____ EXCERPTED RECORDS

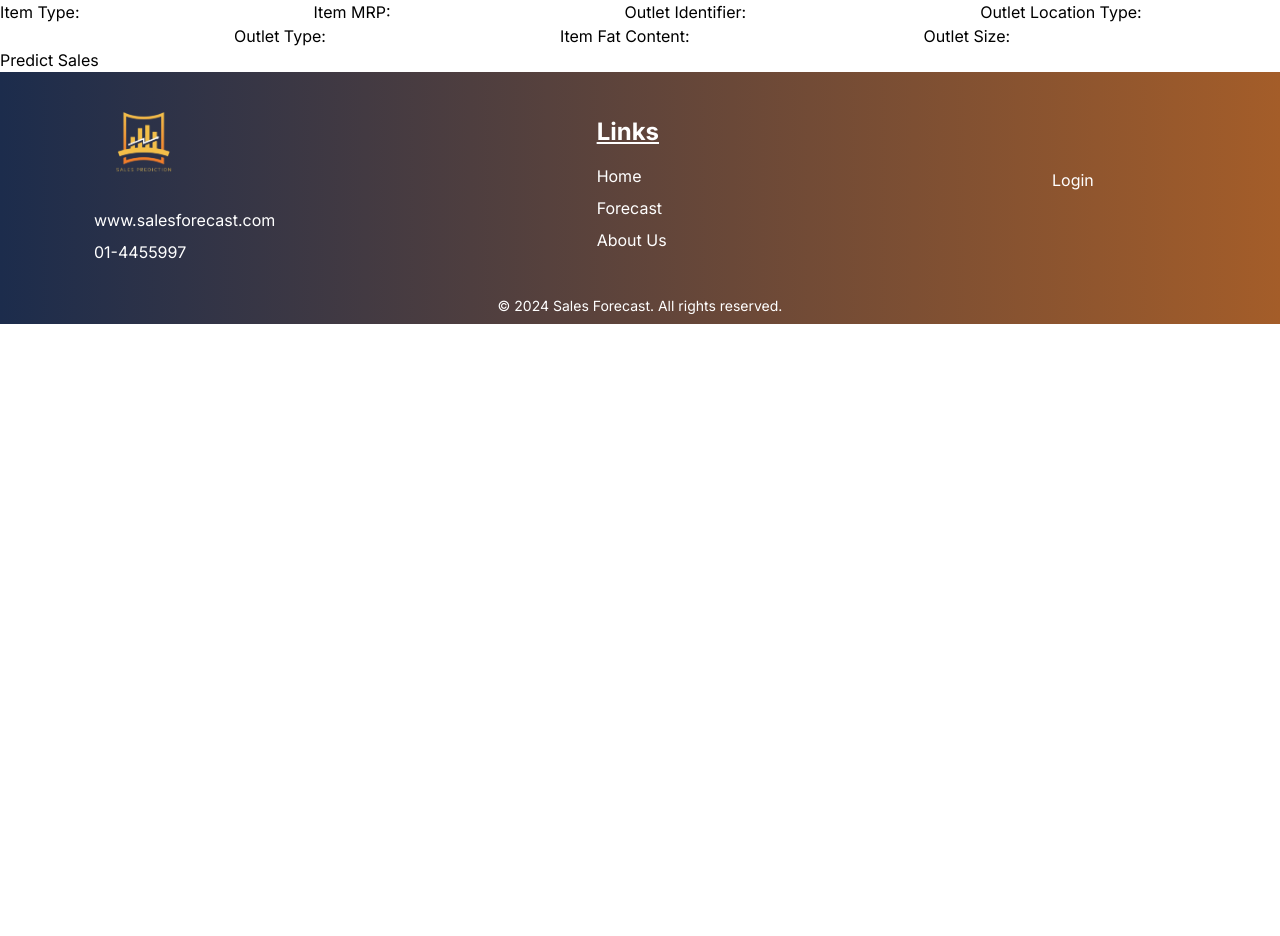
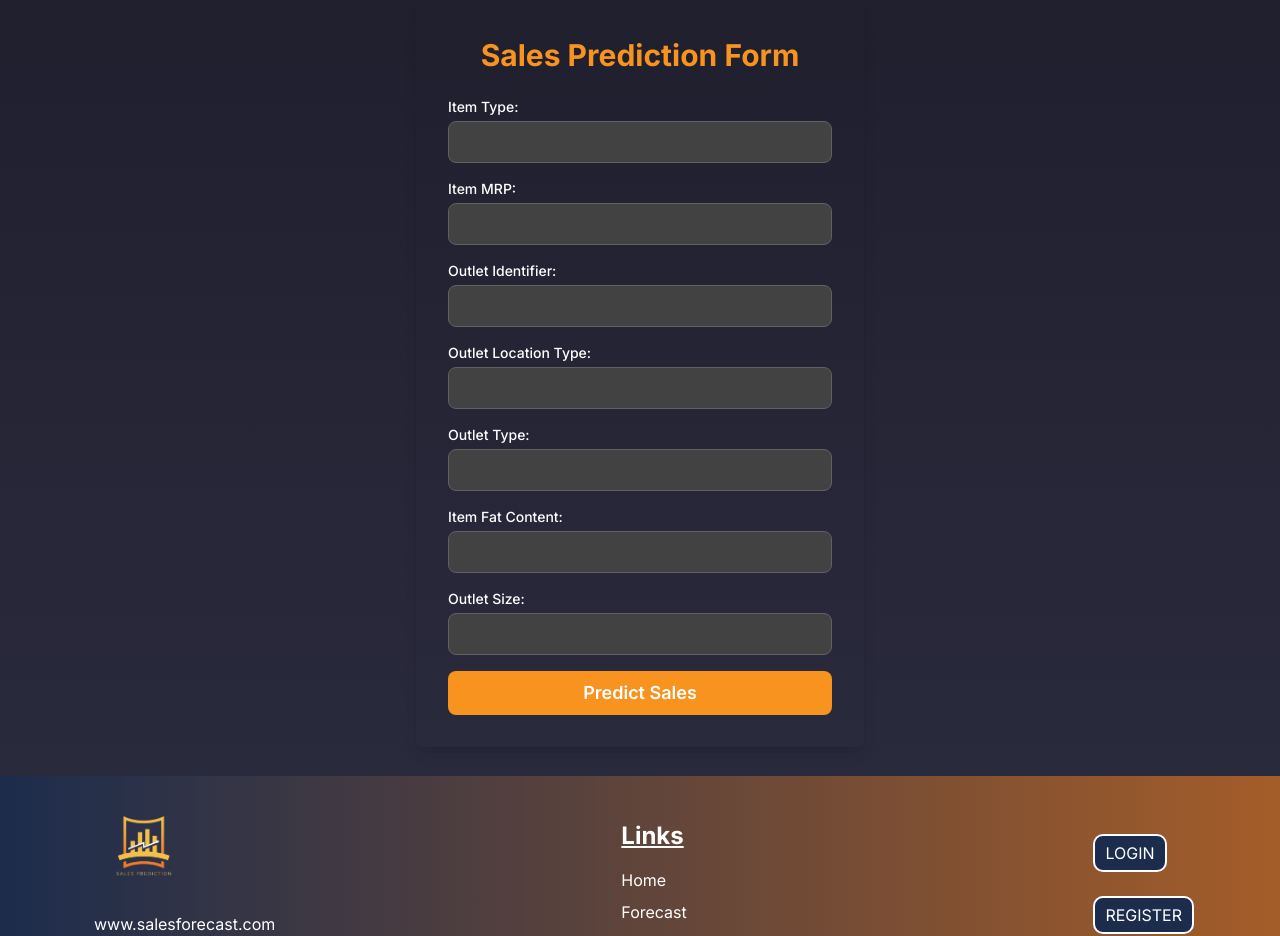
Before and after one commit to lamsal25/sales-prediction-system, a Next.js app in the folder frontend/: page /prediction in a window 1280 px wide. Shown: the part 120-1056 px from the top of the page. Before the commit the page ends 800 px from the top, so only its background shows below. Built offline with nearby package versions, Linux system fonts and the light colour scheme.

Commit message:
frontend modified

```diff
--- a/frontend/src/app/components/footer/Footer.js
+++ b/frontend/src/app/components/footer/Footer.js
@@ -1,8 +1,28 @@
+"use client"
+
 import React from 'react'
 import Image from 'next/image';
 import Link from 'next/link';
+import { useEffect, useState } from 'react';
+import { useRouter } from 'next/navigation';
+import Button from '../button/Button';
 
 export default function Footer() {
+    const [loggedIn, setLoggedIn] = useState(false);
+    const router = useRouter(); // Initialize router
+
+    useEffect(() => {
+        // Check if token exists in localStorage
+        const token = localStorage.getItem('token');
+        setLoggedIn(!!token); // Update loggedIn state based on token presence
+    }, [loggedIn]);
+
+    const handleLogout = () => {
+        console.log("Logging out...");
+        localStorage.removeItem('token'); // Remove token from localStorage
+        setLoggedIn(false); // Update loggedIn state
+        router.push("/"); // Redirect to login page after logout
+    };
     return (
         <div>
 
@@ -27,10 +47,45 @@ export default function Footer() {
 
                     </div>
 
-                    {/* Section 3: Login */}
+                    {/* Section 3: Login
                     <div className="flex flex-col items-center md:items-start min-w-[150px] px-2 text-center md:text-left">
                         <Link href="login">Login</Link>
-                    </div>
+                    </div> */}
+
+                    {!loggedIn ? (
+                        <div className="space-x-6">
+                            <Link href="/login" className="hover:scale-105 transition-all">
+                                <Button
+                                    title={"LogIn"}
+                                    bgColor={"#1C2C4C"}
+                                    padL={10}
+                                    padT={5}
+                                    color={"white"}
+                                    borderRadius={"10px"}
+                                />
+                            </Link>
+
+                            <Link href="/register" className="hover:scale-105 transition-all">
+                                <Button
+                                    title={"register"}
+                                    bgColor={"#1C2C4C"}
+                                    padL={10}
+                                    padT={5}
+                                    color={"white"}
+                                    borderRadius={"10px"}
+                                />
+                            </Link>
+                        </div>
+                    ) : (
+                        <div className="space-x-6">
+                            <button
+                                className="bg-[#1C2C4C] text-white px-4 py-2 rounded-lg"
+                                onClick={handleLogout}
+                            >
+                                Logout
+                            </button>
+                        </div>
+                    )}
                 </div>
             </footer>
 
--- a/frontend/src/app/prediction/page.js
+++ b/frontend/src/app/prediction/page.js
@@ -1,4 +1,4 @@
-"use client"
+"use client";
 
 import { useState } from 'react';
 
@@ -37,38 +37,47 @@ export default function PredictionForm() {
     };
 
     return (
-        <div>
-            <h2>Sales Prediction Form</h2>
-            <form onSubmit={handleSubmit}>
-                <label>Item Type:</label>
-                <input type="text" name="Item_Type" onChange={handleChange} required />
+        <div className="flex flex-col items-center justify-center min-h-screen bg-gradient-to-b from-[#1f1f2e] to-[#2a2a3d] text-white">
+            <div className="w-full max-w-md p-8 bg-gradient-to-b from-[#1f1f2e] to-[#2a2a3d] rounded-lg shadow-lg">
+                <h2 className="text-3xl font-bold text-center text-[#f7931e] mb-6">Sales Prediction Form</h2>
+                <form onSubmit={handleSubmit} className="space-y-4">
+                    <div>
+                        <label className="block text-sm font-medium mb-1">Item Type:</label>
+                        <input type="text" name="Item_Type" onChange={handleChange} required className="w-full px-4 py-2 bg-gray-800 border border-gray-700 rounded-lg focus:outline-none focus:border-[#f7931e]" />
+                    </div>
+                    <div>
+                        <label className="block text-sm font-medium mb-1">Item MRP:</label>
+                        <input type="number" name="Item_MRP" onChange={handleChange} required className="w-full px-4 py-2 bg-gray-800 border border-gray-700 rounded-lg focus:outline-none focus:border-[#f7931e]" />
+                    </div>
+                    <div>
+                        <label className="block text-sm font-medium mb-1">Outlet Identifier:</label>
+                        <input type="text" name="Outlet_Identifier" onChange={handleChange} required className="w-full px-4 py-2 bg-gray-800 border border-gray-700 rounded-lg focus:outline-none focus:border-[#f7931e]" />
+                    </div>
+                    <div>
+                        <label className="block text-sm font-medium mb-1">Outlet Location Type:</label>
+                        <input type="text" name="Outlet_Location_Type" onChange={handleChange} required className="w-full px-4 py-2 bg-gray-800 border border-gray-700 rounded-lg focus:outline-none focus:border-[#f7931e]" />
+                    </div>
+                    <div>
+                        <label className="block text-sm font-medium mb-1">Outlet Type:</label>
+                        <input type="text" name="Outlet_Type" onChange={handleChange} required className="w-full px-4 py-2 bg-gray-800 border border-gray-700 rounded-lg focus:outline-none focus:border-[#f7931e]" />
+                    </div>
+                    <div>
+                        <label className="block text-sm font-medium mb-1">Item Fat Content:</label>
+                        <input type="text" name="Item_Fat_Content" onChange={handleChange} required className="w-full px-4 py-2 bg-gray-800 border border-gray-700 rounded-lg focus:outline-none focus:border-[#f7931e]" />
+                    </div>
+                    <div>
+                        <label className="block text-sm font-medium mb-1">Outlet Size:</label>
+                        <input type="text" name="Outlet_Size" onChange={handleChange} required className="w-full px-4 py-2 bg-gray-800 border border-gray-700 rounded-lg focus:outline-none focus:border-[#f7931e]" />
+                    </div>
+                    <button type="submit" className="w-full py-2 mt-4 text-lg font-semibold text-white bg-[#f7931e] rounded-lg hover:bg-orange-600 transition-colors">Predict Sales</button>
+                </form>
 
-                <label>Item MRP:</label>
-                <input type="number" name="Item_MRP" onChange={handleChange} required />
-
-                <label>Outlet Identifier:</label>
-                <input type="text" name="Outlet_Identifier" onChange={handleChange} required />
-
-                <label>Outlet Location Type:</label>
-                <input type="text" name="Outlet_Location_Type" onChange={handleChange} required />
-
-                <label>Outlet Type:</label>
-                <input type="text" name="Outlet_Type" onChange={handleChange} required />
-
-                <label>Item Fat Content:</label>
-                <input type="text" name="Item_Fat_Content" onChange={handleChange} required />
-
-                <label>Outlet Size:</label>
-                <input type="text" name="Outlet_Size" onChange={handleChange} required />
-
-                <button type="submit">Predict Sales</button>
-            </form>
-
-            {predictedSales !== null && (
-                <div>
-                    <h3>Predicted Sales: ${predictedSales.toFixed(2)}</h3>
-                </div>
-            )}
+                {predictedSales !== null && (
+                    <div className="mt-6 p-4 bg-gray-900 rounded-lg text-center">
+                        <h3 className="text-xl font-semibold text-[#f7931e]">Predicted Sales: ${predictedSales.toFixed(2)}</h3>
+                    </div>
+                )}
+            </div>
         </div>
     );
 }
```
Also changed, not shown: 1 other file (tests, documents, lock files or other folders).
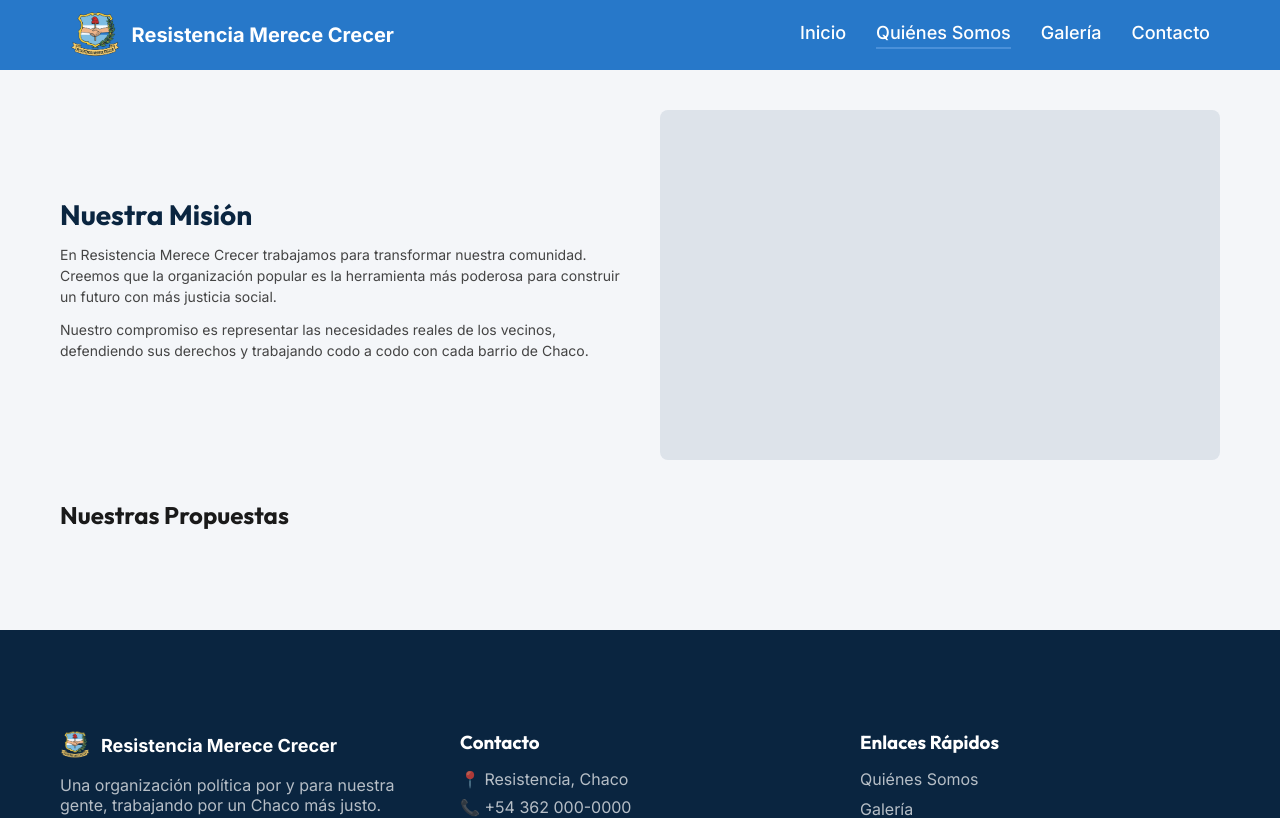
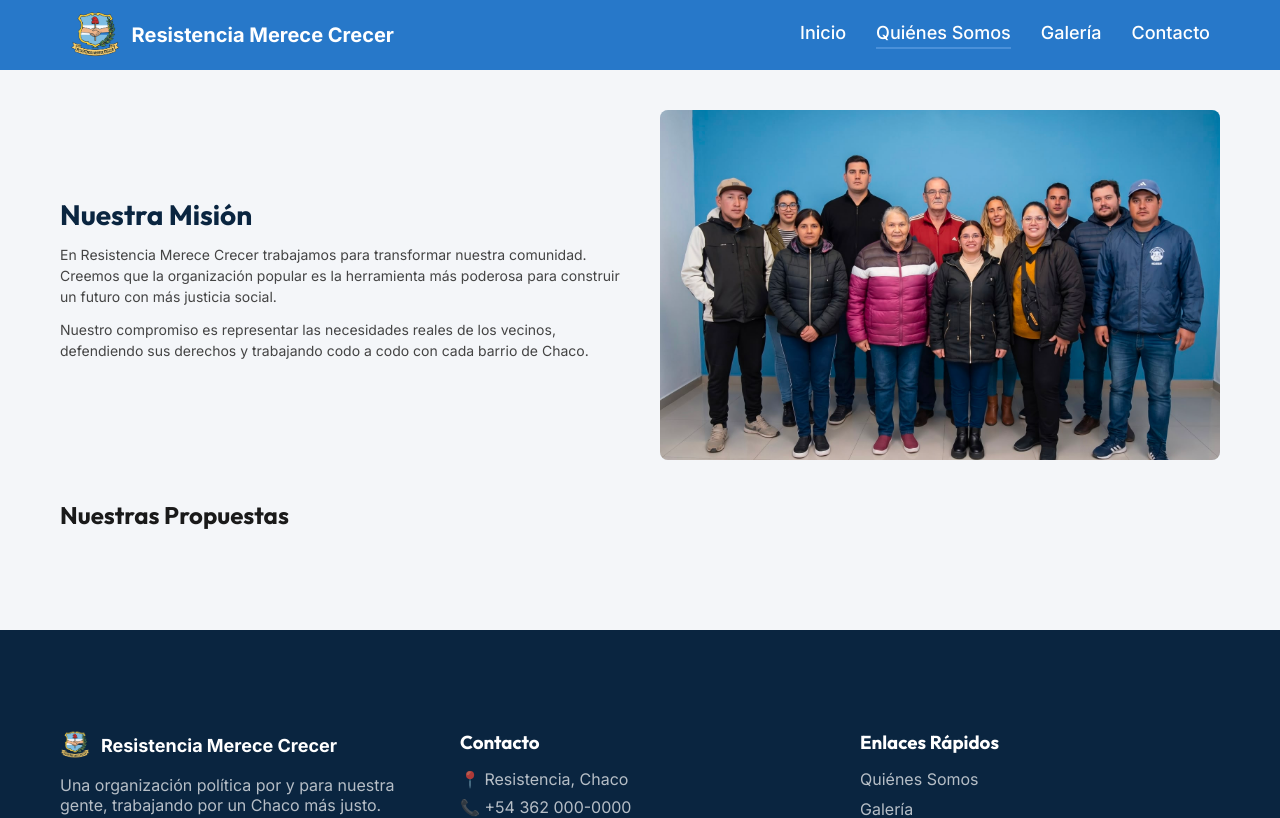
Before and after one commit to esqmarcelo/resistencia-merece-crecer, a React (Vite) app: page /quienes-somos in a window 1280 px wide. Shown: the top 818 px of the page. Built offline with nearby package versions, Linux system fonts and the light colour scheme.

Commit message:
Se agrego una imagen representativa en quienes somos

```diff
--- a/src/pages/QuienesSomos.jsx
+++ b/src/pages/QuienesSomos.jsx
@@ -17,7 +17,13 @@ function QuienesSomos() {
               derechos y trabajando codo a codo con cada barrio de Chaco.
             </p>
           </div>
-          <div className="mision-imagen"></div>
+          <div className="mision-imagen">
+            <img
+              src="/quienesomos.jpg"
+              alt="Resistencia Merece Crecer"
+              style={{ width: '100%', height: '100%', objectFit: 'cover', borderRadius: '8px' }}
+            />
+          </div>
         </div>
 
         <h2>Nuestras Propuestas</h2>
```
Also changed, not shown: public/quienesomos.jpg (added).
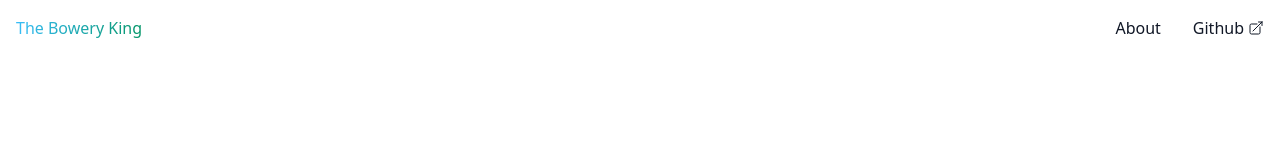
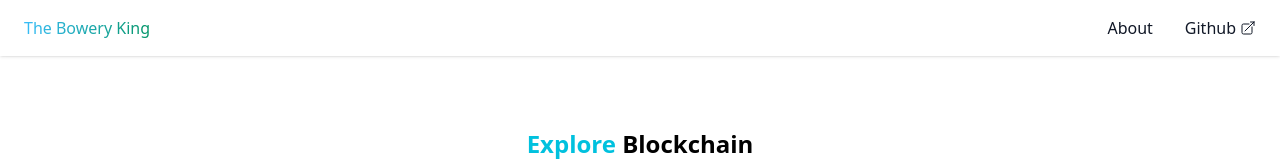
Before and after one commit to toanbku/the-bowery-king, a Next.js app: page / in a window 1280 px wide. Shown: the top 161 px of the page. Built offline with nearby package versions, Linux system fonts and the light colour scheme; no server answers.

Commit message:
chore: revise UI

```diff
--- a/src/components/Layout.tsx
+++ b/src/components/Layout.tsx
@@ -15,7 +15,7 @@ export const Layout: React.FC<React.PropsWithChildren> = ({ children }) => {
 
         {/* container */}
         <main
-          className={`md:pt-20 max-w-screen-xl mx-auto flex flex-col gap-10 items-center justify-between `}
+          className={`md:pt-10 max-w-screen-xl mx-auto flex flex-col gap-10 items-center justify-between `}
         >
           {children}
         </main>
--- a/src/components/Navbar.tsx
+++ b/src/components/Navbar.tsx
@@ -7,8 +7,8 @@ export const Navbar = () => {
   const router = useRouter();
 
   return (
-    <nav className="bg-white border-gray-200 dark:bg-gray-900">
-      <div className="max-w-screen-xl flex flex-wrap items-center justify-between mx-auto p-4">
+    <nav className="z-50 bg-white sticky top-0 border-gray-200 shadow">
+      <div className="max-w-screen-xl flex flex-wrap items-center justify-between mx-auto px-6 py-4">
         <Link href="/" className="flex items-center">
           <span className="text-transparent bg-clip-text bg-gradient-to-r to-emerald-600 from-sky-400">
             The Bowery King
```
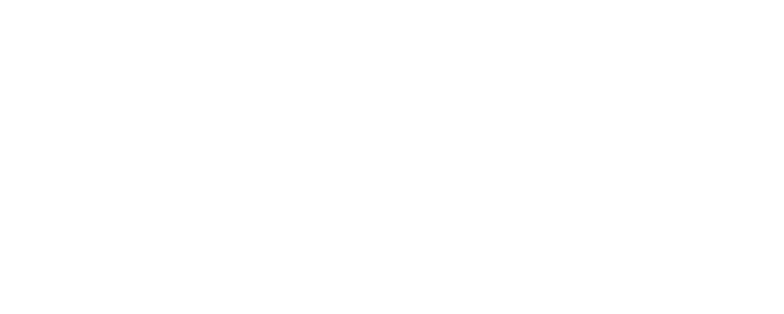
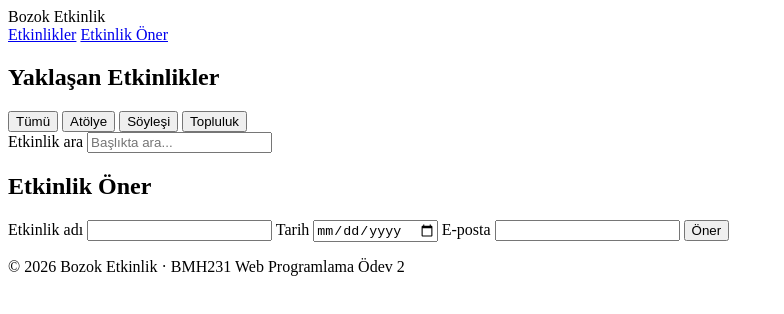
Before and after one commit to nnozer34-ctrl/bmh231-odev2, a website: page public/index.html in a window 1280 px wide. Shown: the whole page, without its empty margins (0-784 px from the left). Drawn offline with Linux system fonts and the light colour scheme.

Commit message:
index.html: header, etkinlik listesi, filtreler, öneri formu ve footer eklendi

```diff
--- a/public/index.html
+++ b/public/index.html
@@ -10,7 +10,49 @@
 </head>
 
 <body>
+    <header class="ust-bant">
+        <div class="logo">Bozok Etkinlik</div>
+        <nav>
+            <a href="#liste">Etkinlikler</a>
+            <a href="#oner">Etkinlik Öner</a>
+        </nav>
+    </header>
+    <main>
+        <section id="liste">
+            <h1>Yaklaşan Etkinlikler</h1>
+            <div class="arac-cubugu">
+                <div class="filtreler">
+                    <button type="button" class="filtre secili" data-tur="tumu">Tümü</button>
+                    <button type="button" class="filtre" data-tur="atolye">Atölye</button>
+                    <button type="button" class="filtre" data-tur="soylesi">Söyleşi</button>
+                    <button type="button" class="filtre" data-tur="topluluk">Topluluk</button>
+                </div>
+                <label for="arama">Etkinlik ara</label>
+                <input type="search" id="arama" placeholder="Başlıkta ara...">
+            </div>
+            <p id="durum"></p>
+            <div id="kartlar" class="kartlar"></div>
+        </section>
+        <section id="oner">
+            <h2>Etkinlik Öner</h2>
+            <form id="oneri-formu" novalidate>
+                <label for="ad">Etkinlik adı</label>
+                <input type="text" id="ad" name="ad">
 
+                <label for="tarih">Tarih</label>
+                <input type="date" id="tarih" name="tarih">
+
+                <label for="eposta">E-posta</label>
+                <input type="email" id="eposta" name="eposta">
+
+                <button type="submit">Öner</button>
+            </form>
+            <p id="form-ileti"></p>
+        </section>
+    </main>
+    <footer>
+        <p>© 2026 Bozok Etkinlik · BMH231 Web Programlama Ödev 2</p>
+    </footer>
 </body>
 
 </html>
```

________

● **WHAT YOU ARE ASKED TO DO**: Your answer should be a single number, namely how many lines of the data above hold "setLoggedIn".

● **OUTPUT OF THE EXERCISE**: 3